------ Extracted data ------
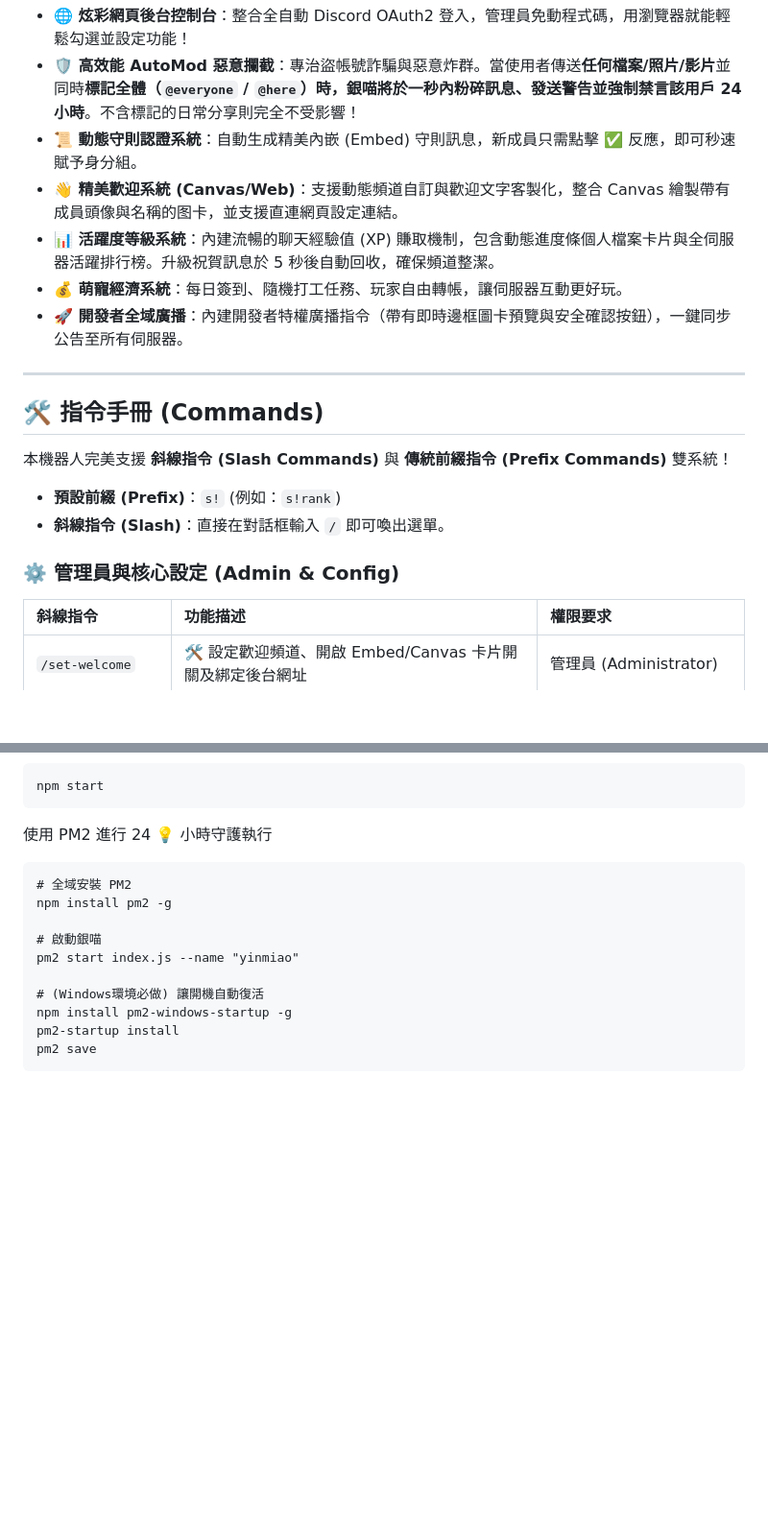
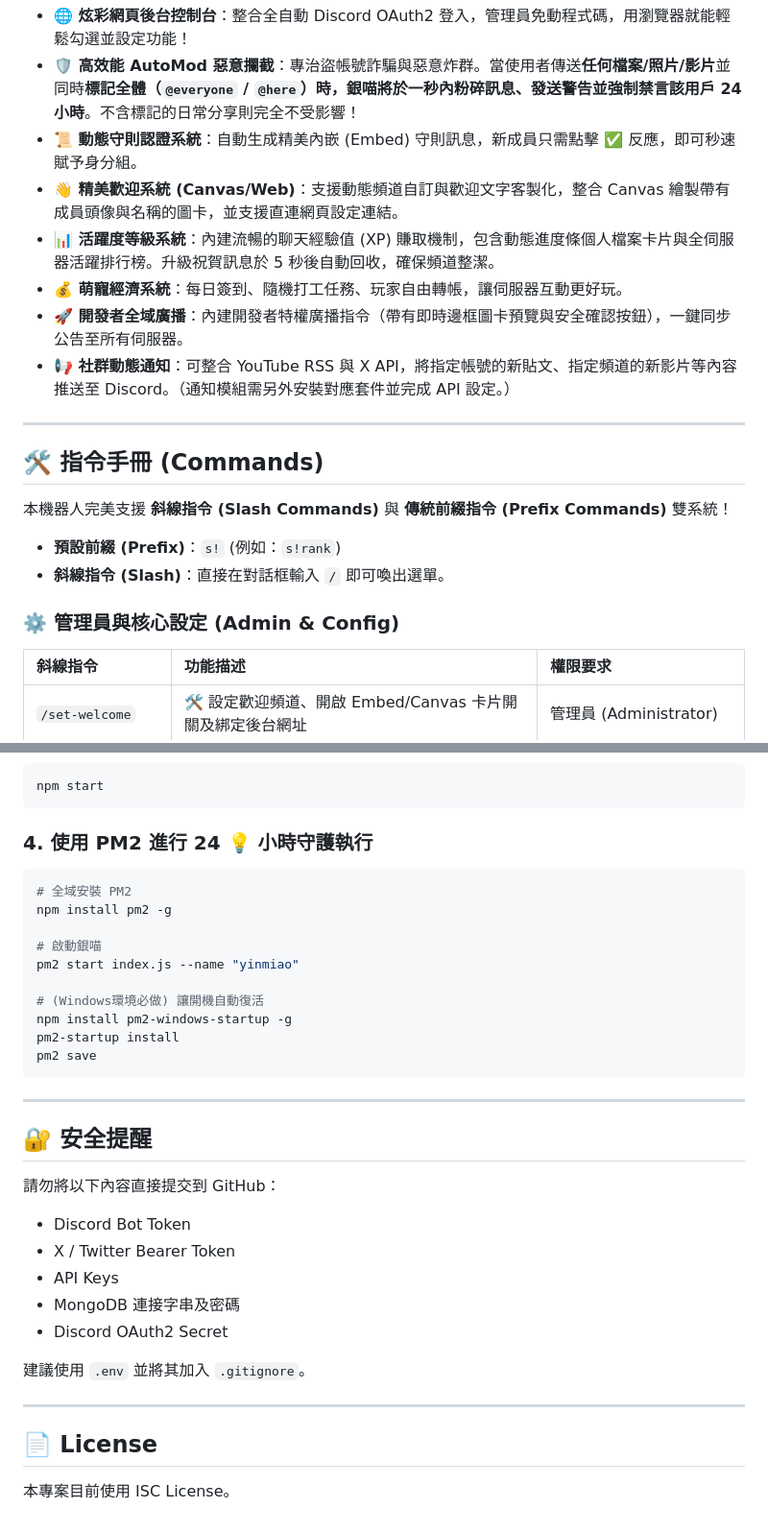
Before and after one commit to yuki0912/yinmiao, a Markdown page: README.md, 2 parts joined by grey strips. Shown at 96% size. Drawn GitHub-style; blank space fills up the shorter version.

````diff
--- a/README.md
+++ b/README.md
@@ -20,10 +20,11 @@
 * **🌐 炫彩網頁後台控制台**：整合全自動 Discord OAuth2 登入，管理員免動程式碼，用瀏覽器就能輕鬆勾選並設定功能！
 * **🛡️ 高效能 AutoMod 惡意攔截**：專治盜帳號詐騙與惡意炸群。當使用者傳送**任何檔案/照片/影片**並同時**標記全體（`@everyone` / `@here`）**時，銀喵將於一秒內粉碎訊息、發送警告並**強制禁言該用戶 24 小時**。不含標記的日常分享則完全不受影響！
 * **📜 動態守則認證系統**：自動生成精美內嵌 (Embed) 守則訊息，新成員只需點擊 ✅ 反應，即可秒速賦予身分組。
-* **👋 精美歡迎系統 (Canvas/Web)**：支援動態頻道自訂與歡迎文字客製化，整合 Canvas 繪製帶有成員頭像與名稱的图卡，並支援直連網頁設定連結。
+* **👋 精美歡迎系統 (Canvas/Web)**：支援動態頻道自訂與歡迎文字客製化，整合 Canvas 繪製帶有成員頭像與名稱的圖卡，並支援直連網頁設定連結。
 * **📊 活躍度等級系統**：內建流暢的聊天經驗值 (XP) 賺取機制，包含動態進度條個人檔案卡片與全伺服器活躍排行榜。升級祝賀訊息於 5 秒後自動回收，確保頻道整潔。
 * **💰 萌寵經濟系統**：每日簽到、隨機打工任務、玩家自由轉帳，讓伺服器互動更好玩。
 * **🚀 開發者全域廣播**：內建開發者特權廣播指令（帶有即時邊框圖卡預覽與安全確認按鈕），一鍵同步公告至所有伺服器。
+* **📢 社群動態通知**：可整合 YouTube RSS 與 X API，將指定帳號的新貼文、指定頻道的新影片等內容推送至 Discord。（通知模組需另外安裝對應套件並完成 API 設定。）
 
 ---
 
@@ -35,6 +36,7 @@
 * **斜線指令 (Slash)**：直接在對話框輸入 `/` 即可喚出選單。
 
 ### ⚙️ 管理員與核心設定 (Admin & Config)
+
 | 斜線指令             | 功能描述                                                          | 權限要求                   |
 | :------------------- | :---------------------------------------------------------------- | :------------------------- |
 | `/set-welcome`       | 🛠️ 設定歡迎頻道、開啟 Embed/Canvas 卡片開關及綁定後台網址          | 管理員 (Administrator)     |
@@ -92,8 +130,9 @@ npm install
 npm start
 ```
 
-使用 PM2 進行 24 💡 小時守護執行
-```
+### 4. 使用 PM2 進行 24 💡 小時守護執行
+
+```bash
 # 全域安裝 PM2
 npm install pm2 -g
 
@@ -105,3 +144,23 @@ npm install pm2-windows-startup -g
 pm2-startup install
 pm2 save
 ```
+
+---
+
+## 🔐 安全提醒
+
+請勿將以下內容直接提交到 GitHub：
+
+* Discord Bot Token
+* X / Twitter Bearer Token
+* API Keys
+* MongoDB 連接字串及密碼
+* Discord OAuth2 Secret
+
+建議使用 `.env` 並將其加入 `.gitignore`。
+
+---
+
+## 📄 License
+
+本專案目前使用 ISC License。
````
Also changed, not shown: other parts of README.md (+40 -4 lines).
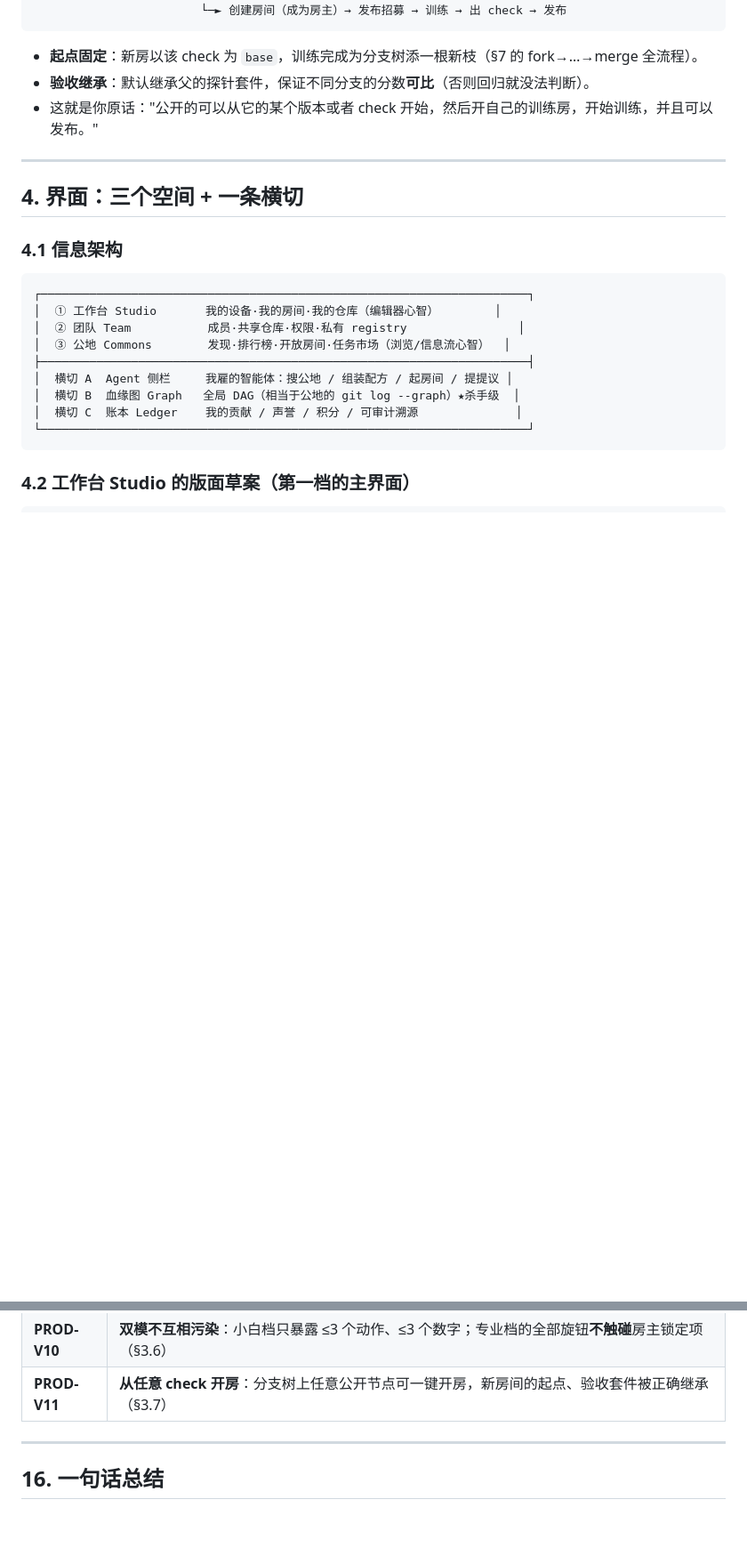
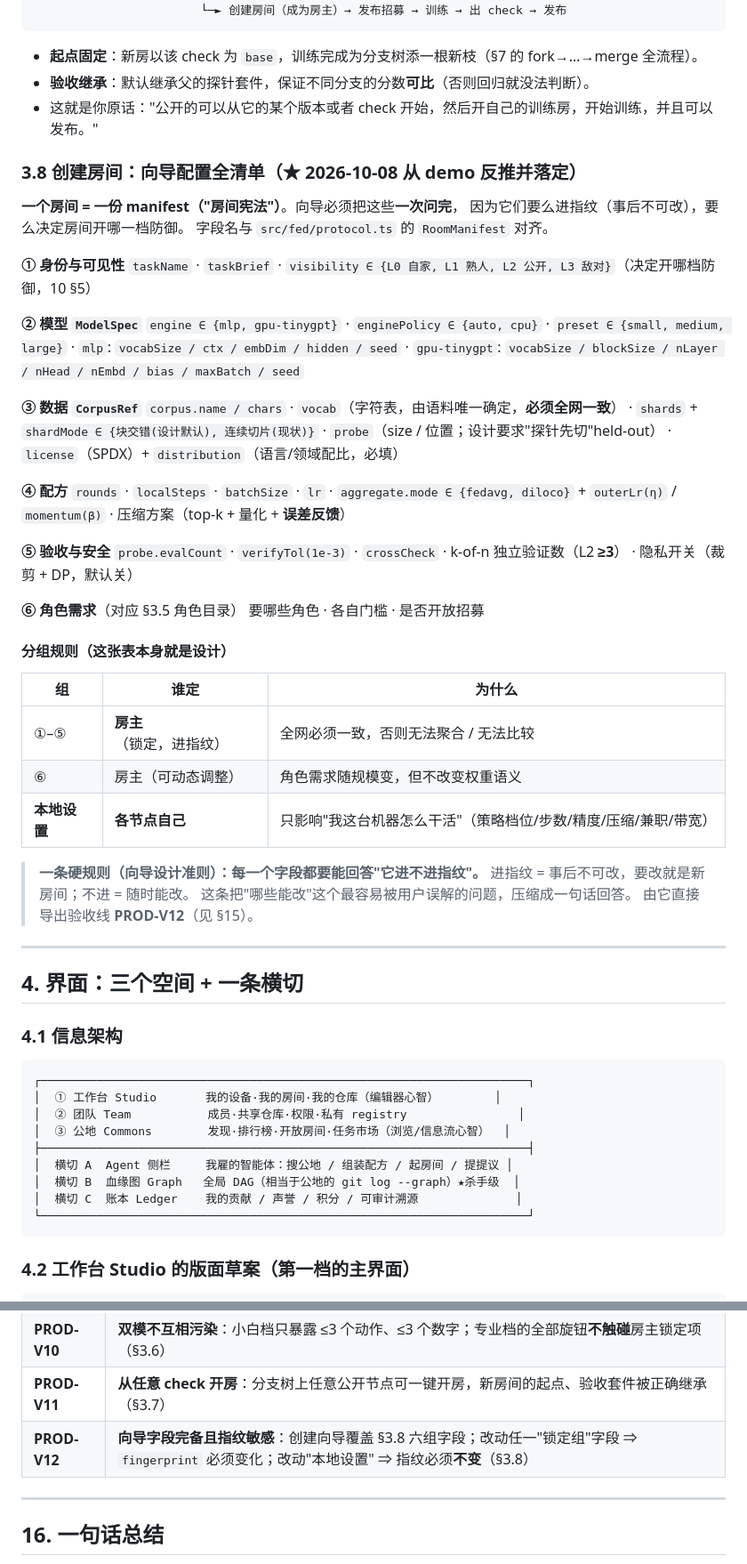
Before and after one commit to intplusplus/webllm, a Markdown page: design/15-产品形态与协作模型.md, 2 parts joined by grey strips. Shown at 89% size. GitHub-like rendering; blank space fills up the shorter version.

Commit message:
design: 15 sec 3.8 room-creation wizard field checklist + PROD-V12

```diff
--- a/design/15-产品形态与协作模型.md
+++ b/design/15-产品形态与协作模型.md
@@ -314,6 +314,50 @@ Git 能成立，靠的是一个前提：**内容寻址的内容 DAG**（blob →
 - **起点固定**：新房以该 check 为 `base`，训练完成为分支树添一根新枝（§7 的 fork→…→merge 全流程）。
 - **验收继承**：默认继承父的探针套件，保证不同分支的分数**可比**（否则回归就没法判断）。
 - 这就是你原话："公开的可以从它的某个版本或者 check 开始，然后开自己的训练房，开始训练，并且可以发布。"
+
+### 3.8 创建房间：向导配置全清单（★ 2026-10-08 从 demo 反推并落定）
+
+**一个房间 = 一份 manifest（"房间宪法"）**。向导必须把这些**一次问完**，
+因为它们要么进指纹（事后不可改），要么决定房间开哪一档防御。
+字段名与 `src/fed/protocol.ts` 的 `RoomManifest` 对齐。
+
+**① 身份与可见性**
+`taskName` · `taskBrief` · `visibility ∈ {L0 自家, L1 熟人, L2 公开, L3 敌对}`（决定开哪档防御，10 §5）
+
+**② 模型 `ModelSpec`**
+`engine ∈ {mlp, gpu-tinygpt}` · `enginePolicy ∈ {auto, cpu}` · `preset ∈ {small, medium, large}`
+· `mlp`: `vocabSize / ctx / embDim / hidden / seed`
+· `gpu-tinygpt`: `vocabSize / blockSize / nLayer / nHead / nEmbd / bias / maxBatch / seed`
+
+**③ 数据 `CorpusRef`**
+`corpus.name / chars` · `vocab`（字符表，由语料唯一确定，**必须全网一致**）
+· `shards` + `shardMode ∈ {块交错(设计默认), 连续切片(现状)}`
+· `probe`（size / 位置；设计要求"探针先切"held-out）
+· `license`（SPDX）+ `distribution`（语言/领域配比，必填）
+
+**④ 配方**
+`rounds` · `localSteps` · `batchSize` · `lr` · `aggregate.mode ∈ {fedavg, diloco}` + `outerLr(η)` / `momentum(β)`
+· 压缩方案（top-k + 量化 + **误差反馈**）
+
+**⑤ 验收与安全**
+`probe.evalCount` · `verifyTol(1e-3)` · `crossCheck` · k-of-n 独立验证数（L2 **≥3**）
+· 隐私开关（裁剪 + DP，默认关）
+
+**⑥ 角色需求**（对应 §3.5 角色目录）
+要哪些角色 · 各自门槛 · 是否开放招募
+
+#### 分组规则（这张表本身就是设计）
+
+| 组 | 谁定 | 为什么 |
+|---|---|---|
+| ①–⑤ | **房主**（锁定，进指纹） | 全网必须一致，否则无法聚合 / 无法比较 |
+| ⑥ | 房主（可动态调整） | 角色需求随规模变，但不改变权重语义 |
+| **本地设置** | **各节点自己** | 只影响"我这台机器怎么干活"（策略档位/步数/精度/压缩/兼职/带宽） |
+
+> **一条硬规则（向导设计准则）：每一个字段都要能回答"它进不进指纹"。**
+> 进指纹 = 事后不可改，要改就是新房间；不进 = 随时能改。
+> 这条把"哪些能改"这个最容易被用户误解的问题，压缩成一句话回答。
+> 由它直接导出验收线 **PROD-V12**（见 §15）。
 
 ---
 
@@ -667,6 +711,7 @@ Agent := {
 | **PROD-V9** | **设备与角色解耦**：同一台设备可在不同房间担任不同角色；一个角色槽位可由多台设备分担；房主可改派设备角色而不影响房间规则（§3.5） |
 | **PROD-V10** | **双模不互相污染**：小白档只暴露 ≤3 个动作、≤3 个数字；专业档的全部旋钮**不触碰**房主锁定项（§3.6） |
 | **PROD-V11** | **从任意 check 开房**：分支树上任意公开节点可一键开房，新房间的起点、验收套件被正确继承（§3.7） |
+| **PROD-V12** | **向导字段完备且指纹敏感**：创建向导覆盖 §3.8 六组字段；改动任一"锁定组"字段 ⇒ `fingerprint` 必须变化；改动"本地设置" ⇒ 指纹必须**不变**（§3.8） |
 
 ---
 
```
------
◆ What you will do ◆
Print the listing verbatim; no pictures.

◆ Your response ◆
Before and after one commit to yuki0912/yinmiao, a Markdown page: README.md, 2 parts joined by grey strips. Shown at 96% size. Drawn GitHub-style; blank space fills up the shorter version.

````diff
--- a/README.md
+++ b/README.md
@@ -20,10 +20,11 @@
 * **🌐 炫彩網頁後台控制台**：整合全自動 Discord OAuth2 登入，管理員免動程式碼，用瀏覽器就能輕鬆勾選並設定功能！
 * **🛡️ 高效能 AutoMod 惡意攔截**：專治盜帳號詐騙與惡意炸群。當使用者傳送**任何檔案/照片/影片**並同時**標記全體（`@everyone` / `@here`）**時，銀喵將於一秒內粉碎訊息、發送警告並**強制禁言該用戶 24 小時**。不含標記的日常分享則完全不受影響！
 * **📜 動態守則認證系統**：自動生成精美內嵌 (Embed) 守則訊息，新成員只需點擊 ✅ 反應，即可秒速賦予身分組。
-* **👋 精美歡迎系統 (Canvas/Web)**：支援動態頻道自訂與歡迎文字客製化，整合 Canvas 繪製帶有成員頭像與名稱的图卡，並支援直連網頁設定連結。
+* **👋 精美歡迎系統 (Canvas/Web)**：支援動態頻道自訂與歡迎文字客製化，整合 Canvas 繪製帶有成員頭像與名稱的圖卡，並支援直連網頁設定連結。
 * **📊 活躍度等級系統**：內建流暢的聊天經驗值 (XP) 賺取機制，包含動態進度條個人檔案卡片與全伺服器活躍排行榜。升級祝賀訊息於 5 秒後自動回收，確保頻道整潔。
 * **💰 萌寵經濟系統**：每日簽到、隨機打工任務、玩家自由轉帳，讓伺服器互動更好玩。
 * **🚀 開發者全域廣播**：內建開發者特權廣播指令（帶有即時邊框圖卡預覽與安全確認按鈕），一鍵同步公告至所有伺服器。
+* **📢 社群動態通知**：可整合 YouTube RSS 與 X API，將指定帳號的新貼文、指定頻道的新影片等內容推送至 Discord。（通知模組需另外安裝對應套件並完成 API 設定。）
 
 ---
 
@@ -35,6 +36,7 @@
 * **斜線指令 (Slash)**：直接在對話框輸入 `/` 即可喚出選單。
 
 ### ⚙️ 管理員與核心設定 (Admin & Config)
+
 | 斜線指令             | 功能描述                                                          | 權限要求                   |
 | :------------------- | :---------------------------------------------------------------- | :------------------------- |
 | `/set-welcome`       | 🛠️ 設定歡迎頻道、開啟 Embed/Canvas 卡片開關及綁定後台網址          | 管理員 (Administrator)     |
@@ -92,8 +130,9 @@ npm install
 npm start
 ```
 
-使用 PM2 進行 24 💡 小時守護執行
-```
+### 4. 使用 PM2 進行 24 💡 小時守護執行
+
+```bash
 # 全域安裝 PM2
 npm install pm2 -g
 
@@ -105,3 +144,23 @@ npm install pm2-windows-startup -g
 pm2-startup install
 pm2 save
 ```
+
+---
+
+## 🔐 安全提醒
+
+請勿將以下內容直接提交到 GitHub：
+
+* Discord Bot Token
+* X / Twitter Bearer Token
+* API Keys
+* MongoDB 連接字串及密碼
+* Discord OAuth2 Secret
+
+建議使用 `.env` 並將其加入 `.gitignore`。
+
+---
+
+## 📄 License
+
+本專案目前使用 ISC License。
````
Also changed, not shown: other parts of README.md (+40 -4 lines).
Before and after one commit to intplusplus/webllm, a Markdown page: design/15-产品形态与协作模型.md, 2 parts joined by grey strips. Shown at 89% size. GitHub-like rendering; blank space fills up the shorter version.

Commit message:
design: 15 sec 3.8 room-creation wizard field checklist + PROD-V12

```diff
--- a/design/15-产品形态与协作模型.md
+++ b/design/15-产品形态与协作模型.md
@@ -314,6 +314,50 @@ Git 能成立，靠的是一个前提：**内容寻址的内容 DAG**（blob →
 - **起点固定**：新房以该 check 为 `base`，训练完成为分支树添一根新枝（§7 的 fork→…→merge 全流程）。
 - **验收继承**：默认继承父的探针套件，保证不同分支的分数**可比**（否则回归就没法判断）。
 - 这就是你原话："公开的可以从它的某个版本或者 check 开始，然后开自己的训练房，开始训练，并且可以发布。"
+
+### 3.8 创建房间：向导配置全清单（★ 2026-10-08 从 demo 反推并落定）
+
+**一个房间 = 一份 manifest（"房间宪法"）**。向导必须把这些**一次问完**，
+因为它们要么进指纹（事后不可改），要么决定房间开哪一档防御。
+字段名与 `src/fed/protocol.ts` 的 `RoomManifest` 对齐。
+
+**① 身份与可见性**
+`taskName` · `taskBrief` · `visibility ∈ {L0 自家, L1 熟人, L2 公开, L3 敌对}`（决定开哪档防御，10 §5）
+
+**② 模型 `ModelSpec`**
+`engine ∈ {mlp, gpu-tinygpt}` · `enginePolicy ∈ {auto, cpu}` · `preset ∈ {small, medium, large}`
+· `mlp`: `vocabSize / ctx / embDim / hidden / seed`
+· `gpu-tinygpt`: `vocabSize / blockSize / nLayer / nHead / nEmbd / bias / maxBatch / seed`
+
+**③ 数据 `CorpusRef`**
+`corpus.name / chars` · `vocab`（字符表，由语料唯一确定，**必须全网一致**）
+· `shards` + `shardMode ∈ {块交错(设计默认), 连续切片(现状)}`
+· `probe`（size / 位置；设计要求"探针先切"held-out）
+· `license`（SPDX）+ `distribution`（语言/领域配比，必填）
+
+**④ 配方**
+`rounds` · `localSteps` · `batchSize` · `lr` · `aggregate.mode ∈ {fedavg, diloco}` + `outerLr(η)` / `momentum(β)`
+· 压缩方案（top-k + 量化 + **误差反馈**）
+
+**⑤ 验收与安全**
+`probe.evalCount` · `verifyTol(1e-3)` · `crossCheck` · k-of-n 独立验证数（L2 **≥3**）
+· 隐私开关（裁剪 + DP，默认关）
+
+**⑥ 角色需求**（对应 §3.5 角色目录）
+要哪些角色 · 各自门槛 · 是否开放招募
+
+#### 分组规则（这张表本身就是设计）
+
+| 组 | 谁定 | 为什么 |
+|---|---|---|
+| ①–⑤ | **房主**（锁定，进指纹） | 全网必须一致，否则无法聚合 / 无法比较 |
+| ⑥ | 房主（可动态调整） | 角色需求随规模变，但不改变权重语义 |
+| **本地设置** | **各节点自己** | 只影响"我这台机器怎么干活"（策略档位/步数/精度/压缩/兼职/带宽） |
+
+> **一条硬规则（向导设计准则）：每一个字段都要能回答"它进不进指纹"。**
+> 进指纹 = 事后不可改，要改就是新房间；不进 = 随时能改。
+> 这条把"哪些能改"这个最容易被用户误解的问题，压缩成一句话回答。
+> 由它直接导出验收线 **PROD-V12**（见 §15）。
 
 ---
 
@@ -667,6 +711,7 @@ Agent := {
 | **PROD-V9** | **设备与角色解耦**：同一台设备可在不同房间担任不同角色；一个角色槽位可由多台设备分担；房主可改派设备角色而不影响房间规则（§3.5） |
 | **PROD-V10** | **双模不互相污染**：小白档只暴露 ≤3 个动作、≤3 个数字；专业档的全部旋钮**不触碰**房主锁定项（§3.6） |
 | **PROD-V11** | **从任意 check 开房**：分支树上任意公开节点可一键开房，新房间的起点、验收套件被正确继承（§3.7） |
+| **PROD-V12** | **向导字段完备且指纹敏感**：创建向导覆盖 §3.8 六组字段；改动任一"锁定组"字段 ⇒ `fingerprint` 必须变化；改动"本地设置" ⇒ 指纹必须**不变**（§3.8） |
 
 ---
 
```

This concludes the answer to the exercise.